TattooThe art of [[tattoo]] making started in ancient civilization although the earliest records that show evidence were in 2000 BC in ancient Egypt with their paintings in the wall indicating that tattoo was already practiced in their society. It is a very old art form wherein the body is used as canvas.  The word tattoo has various etymologies from different languages since it has been practiced by several civilizations for several reasons.

The word “tatao” is a Polynesian word meaning “to tap” which precedes the Tahitian word “tatu”, which means to mark something. They are thought to be the word origins of the word tattoo. In several groups and religions, tattoo is made an important part of their practice, with each follower having the specific tattoo mark on their body to show his part and authority within the group. Most cultures throughout history have practiced some form of body art, from body piercing to the painting of their bodies.

For the past 150 years, numerous mummified remains have been dug up that are decorated with tattoos.  A 5,000 year old frozen but well-preserved body of a Siberian Iceman was discovered in the Alps, having 57 tattoos. A Scythian Chieftain mummy was found to have tattoos of a donkey, a ram, and deer on his body. The Egyptian priestess Amunet, who existed sometime during 2160 to 1994 BC had tattoos on her arms, legs and below the navel. In Japan, clay figurines that were more than 3000 years old were found painted with tattoo like markings.
Tattoo Tattoo Tattoo

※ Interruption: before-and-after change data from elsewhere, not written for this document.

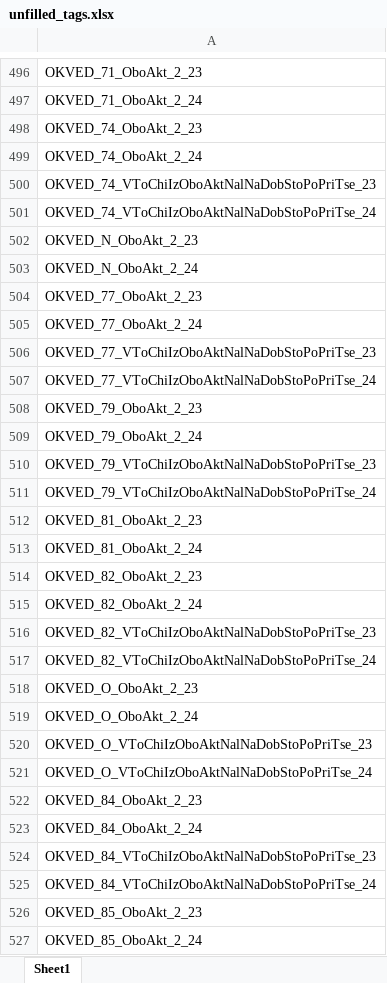
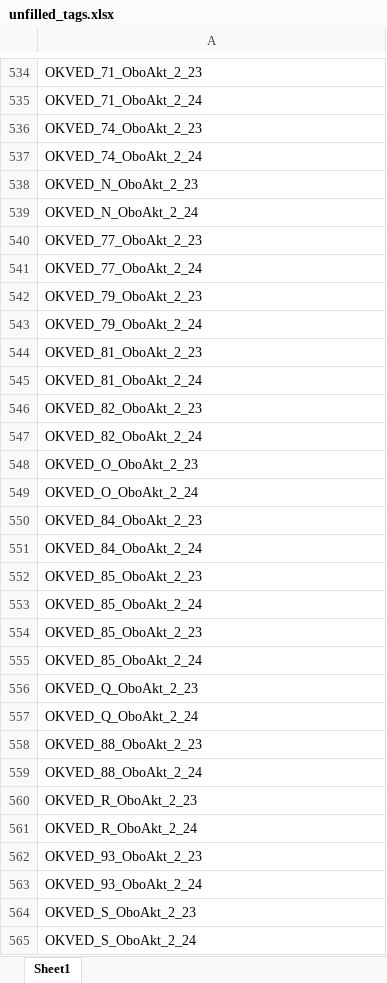
Before and after one commit to LOo1-o/project-1, an Excel workbook: output/unfilled_tags.xlsx, sheet Sheet1, drawn as a sheet; only a part is shown, gaps mark what is left out; the shorter side is filled out with more unchanged rows; values as stored, in another font and other column widths than the file's, no borders; removed rows and columns are numbered as before the commit, all else as after; the diff covers the shown part only; the diff names each change by its address in the sheet, - before the commit and + after, or states it on an @@ line.

```diff
--- a/output/unfilled_tags.xlsx (sheet Sheet1)
+++ b/output/unfilled_tags.xlsx (sheet Sheet1)
-row 500: OKVED_74_VToChiIzOboAktNalNaDobStoPoPriTse_23
-row 501: OKVED_74_VToChiIzOboAktNalNaDobStoPoPriTse_24
-row 506: OKVED_77_VToChiIzOboAktNalNaDobStoPoPriTse_23
-row 507: OKVED_77_VToChiIzOboAktNalNaDobStoPoPriTse_24
-row 510: OKVED_79_VToChiIzOboAktNalNaDobStoPoPriTse_23
-row 511: OKVED_79_VToChiIzOboAktNalNaDobStoPoPriTse_24
-row 516: OKVED_82_VToChiIzOboAktNalNaDobStoPoPriTse_23
-row 517: OKVED_82_VToChiIzOboAktNalNaDobStoPoPriTse_24
-row 520: OKVED_O_VToChiIzOboAktNalNaDobStoPoPriTse_23
-row 521: OKVED_O_VToChiIzOboAktNalNaDobStoPoPriTse_24
-A552: OKVED_84_VToChiIzOboAktNalNaDobStoPoPriTse_23
+A552: OKVED_85_OboAkt_2_23
-A553: OKVED_84_VToChiIzOboAktNalNaDobStoPoPriTse_24
+A553: OKVED_85_OboAkt_2_24
```
Also changed, not shown: other rows of this sheet, 5 other files.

During the biblical times of the Old Testament, the art of tattoo was considered pagan since it became a form of deity worship. But experts suggest that Moses favored this art as a way to commemorate their deliverance from slavery in Egypt. Roman writers during that time have also reported that slaves and criminals bore marks or tattoos. When Constantine became Roman Emperor in the fourth century, he banned the putting of tattoos on the face, commonly done by convicts, soldiers and gladiators. In the late fifth century, a monk was documented to have a tattoo on his thigh. Procopius of Caesarea, in the sixth century reported that many Christians had tattoos of cross or Christ’s name on their arms. Crusaders, upon arriving in the Holy Land, have a tattoo of a small cross done on their hands or arms to signify their desire for a Christian burial.

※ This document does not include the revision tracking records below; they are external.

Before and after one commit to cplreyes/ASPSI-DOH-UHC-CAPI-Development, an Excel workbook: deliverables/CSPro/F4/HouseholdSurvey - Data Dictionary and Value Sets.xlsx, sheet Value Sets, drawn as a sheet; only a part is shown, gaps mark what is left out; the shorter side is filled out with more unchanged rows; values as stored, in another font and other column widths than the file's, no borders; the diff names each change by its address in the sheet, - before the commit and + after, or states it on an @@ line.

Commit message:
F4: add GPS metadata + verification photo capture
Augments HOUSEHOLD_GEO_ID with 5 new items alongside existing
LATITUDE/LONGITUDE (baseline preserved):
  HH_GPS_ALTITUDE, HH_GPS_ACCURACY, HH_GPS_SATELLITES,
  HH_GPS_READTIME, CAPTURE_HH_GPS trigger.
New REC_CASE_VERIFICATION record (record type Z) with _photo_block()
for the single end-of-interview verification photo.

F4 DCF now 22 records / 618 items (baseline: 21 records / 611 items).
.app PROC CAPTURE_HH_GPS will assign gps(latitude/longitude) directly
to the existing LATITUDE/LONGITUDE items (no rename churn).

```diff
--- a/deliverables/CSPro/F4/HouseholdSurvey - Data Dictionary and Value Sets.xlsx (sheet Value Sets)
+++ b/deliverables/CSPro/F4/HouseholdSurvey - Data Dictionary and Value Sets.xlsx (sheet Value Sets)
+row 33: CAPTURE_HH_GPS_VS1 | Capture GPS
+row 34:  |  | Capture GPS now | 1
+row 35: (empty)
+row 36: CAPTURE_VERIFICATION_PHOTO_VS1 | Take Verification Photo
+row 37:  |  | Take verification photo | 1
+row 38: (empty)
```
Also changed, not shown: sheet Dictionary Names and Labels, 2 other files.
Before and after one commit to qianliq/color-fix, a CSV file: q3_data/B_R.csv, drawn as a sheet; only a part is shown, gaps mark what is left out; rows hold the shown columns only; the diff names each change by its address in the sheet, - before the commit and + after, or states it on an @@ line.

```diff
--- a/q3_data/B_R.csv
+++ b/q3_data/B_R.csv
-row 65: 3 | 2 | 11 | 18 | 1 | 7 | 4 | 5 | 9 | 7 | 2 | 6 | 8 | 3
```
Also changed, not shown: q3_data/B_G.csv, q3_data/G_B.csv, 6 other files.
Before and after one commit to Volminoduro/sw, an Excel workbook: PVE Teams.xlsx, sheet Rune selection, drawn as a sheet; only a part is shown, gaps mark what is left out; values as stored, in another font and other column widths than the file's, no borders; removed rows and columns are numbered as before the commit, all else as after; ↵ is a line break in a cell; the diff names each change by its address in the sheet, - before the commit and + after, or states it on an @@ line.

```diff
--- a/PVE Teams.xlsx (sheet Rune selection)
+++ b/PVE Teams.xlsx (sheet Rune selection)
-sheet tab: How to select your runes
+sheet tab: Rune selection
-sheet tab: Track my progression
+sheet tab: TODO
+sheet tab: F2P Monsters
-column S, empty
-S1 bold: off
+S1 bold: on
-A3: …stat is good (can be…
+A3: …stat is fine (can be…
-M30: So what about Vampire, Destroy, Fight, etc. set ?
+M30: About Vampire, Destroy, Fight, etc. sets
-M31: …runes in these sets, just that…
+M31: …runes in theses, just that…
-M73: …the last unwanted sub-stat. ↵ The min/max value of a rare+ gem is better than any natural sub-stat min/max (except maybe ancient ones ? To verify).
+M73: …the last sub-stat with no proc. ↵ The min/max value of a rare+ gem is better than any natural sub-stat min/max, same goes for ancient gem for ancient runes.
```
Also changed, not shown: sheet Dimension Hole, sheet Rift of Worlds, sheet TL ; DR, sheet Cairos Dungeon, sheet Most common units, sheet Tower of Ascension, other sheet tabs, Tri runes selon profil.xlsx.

Before, tattoos were done as rites of passage, marks of status and rank, signs of religious and spiritual devotion, serves as medal for bravery, a mark of fertility, love, punishment, protection as well as the mark of an outcast, slave and convict. It has also been used to brand Jews in concentration camps during the Holocaust. Sailors from Europe used to have the picture of the crucifixion of Christ tattooed on their backs for protection from flogging since it was considered a crime to defile Christ’s image. Nowadays, they are applied more for cosmetic and aesthetic use and to show their affiliation with a certain group. It is a form of self expression for others. As a cosmetic, it is used as a permanent makeup to enhance the eyes and lips, and cover for skin discolorations.

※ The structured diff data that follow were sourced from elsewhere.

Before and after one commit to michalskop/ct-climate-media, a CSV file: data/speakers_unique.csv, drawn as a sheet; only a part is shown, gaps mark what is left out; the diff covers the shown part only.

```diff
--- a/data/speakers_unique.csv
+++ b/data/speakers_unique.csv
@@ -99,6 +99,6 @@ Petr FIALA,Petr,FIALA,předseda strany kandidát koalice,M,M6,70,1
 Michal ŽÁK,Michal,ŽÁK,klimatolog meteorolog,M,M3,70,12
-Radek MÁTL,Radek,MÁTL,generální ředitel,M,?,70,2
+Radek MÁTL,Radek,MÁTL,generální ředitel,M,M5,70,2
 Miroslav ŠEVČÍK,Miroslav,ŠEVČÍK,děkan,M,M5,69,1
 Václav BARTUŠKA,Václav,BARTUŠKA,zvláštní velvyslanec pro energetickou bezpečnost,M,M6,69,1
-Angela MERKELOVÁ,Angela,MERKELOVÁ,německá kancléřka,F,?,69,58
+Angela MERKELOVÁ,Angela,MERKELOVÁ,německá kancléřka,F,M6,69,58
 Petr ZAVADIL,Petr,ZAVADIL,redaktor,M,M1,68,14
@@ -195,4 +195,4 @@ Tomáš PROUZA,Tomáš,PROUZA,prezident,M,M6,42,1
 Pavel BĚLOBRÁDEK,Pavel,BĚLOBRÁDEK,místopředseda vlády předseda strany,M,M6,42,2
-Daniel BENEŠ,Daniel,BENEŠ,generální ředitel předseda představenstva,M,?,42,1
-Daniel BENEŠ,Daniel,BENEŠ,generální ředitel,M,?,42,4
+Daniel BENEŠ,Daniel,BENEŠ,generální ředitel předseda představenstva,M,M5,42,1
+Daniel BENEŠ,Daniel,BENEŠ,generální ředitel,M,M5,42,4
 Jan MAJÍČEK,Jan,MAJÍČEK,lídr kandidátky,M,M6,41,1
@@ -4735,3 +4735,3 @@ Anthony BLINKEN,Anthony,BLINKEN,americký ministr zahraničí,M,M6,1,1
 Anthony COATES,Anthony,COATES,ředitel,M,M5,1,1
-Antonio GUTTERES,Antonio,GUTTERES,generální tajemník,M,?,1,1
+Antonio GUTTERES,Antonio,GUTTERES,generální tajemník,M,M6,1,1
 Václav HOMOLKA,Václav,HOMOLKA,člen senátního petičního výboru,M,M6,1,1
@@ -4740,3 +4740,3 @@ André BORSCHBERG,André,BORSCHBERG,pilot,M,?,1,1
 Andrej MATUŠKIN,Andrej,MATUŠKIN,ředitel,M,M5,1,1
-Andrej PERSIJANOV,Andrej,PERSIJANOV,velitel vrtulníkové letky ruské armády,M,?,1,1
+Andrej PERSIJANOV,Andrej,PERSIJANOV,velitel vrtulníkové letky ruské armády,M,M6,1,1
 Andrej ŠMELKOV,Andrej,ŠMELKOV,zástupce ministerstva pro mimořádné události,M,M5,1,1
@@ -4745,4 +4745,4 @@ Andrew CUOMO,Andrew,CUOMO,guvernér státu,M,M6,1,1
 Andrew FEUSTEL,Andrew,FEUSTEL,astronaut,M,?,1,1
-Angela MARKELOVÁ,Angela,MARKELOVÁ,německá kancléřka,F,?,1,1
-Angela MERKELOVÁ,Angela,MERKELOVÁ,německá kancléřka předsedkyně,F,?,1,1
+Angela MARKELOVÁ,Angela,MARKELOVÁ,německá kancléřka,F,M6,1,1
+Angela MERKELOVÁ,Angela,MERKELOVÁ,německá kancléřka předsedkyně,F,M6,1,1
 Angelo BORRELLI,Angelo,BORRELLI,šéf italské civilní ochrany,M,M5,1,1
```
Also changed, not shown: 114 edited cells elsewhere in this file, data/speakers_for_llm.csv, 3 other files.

Sometimes, tattoos made in conspicuous areas in the body, coupled with other body modification can lower the probability of getting decent employment. Although this usually depends on the company rules and regulations since some employers see tattoos as giving an unprofessional appearance. Still in some cultures, having tattoos is viewed to be associated with criminals, and mafia members. For women with tattoos, it is not favorable to them to have it since it denotes them being tramps and other degrading occupation.Before, in some tribal cultures, tattoos are created by cutting the design into the skin and rubbing the wound with ink, ashes or other agents. Some make them by hand tapping the ink into the skin with the use of sharpened sticks, animal bones or needles. In Japan, they still use the traditional method of inserting ink manually using bamboo or steel needles.

Now, the most common method used is the electric tattoo machine, inserting ink into the skin using a group of needles that oscillates 80 – 150 times a second as it rapidly pokes the needles in and out of the skin. This is the most sanitary since the needles used are packaged individually and are disposable.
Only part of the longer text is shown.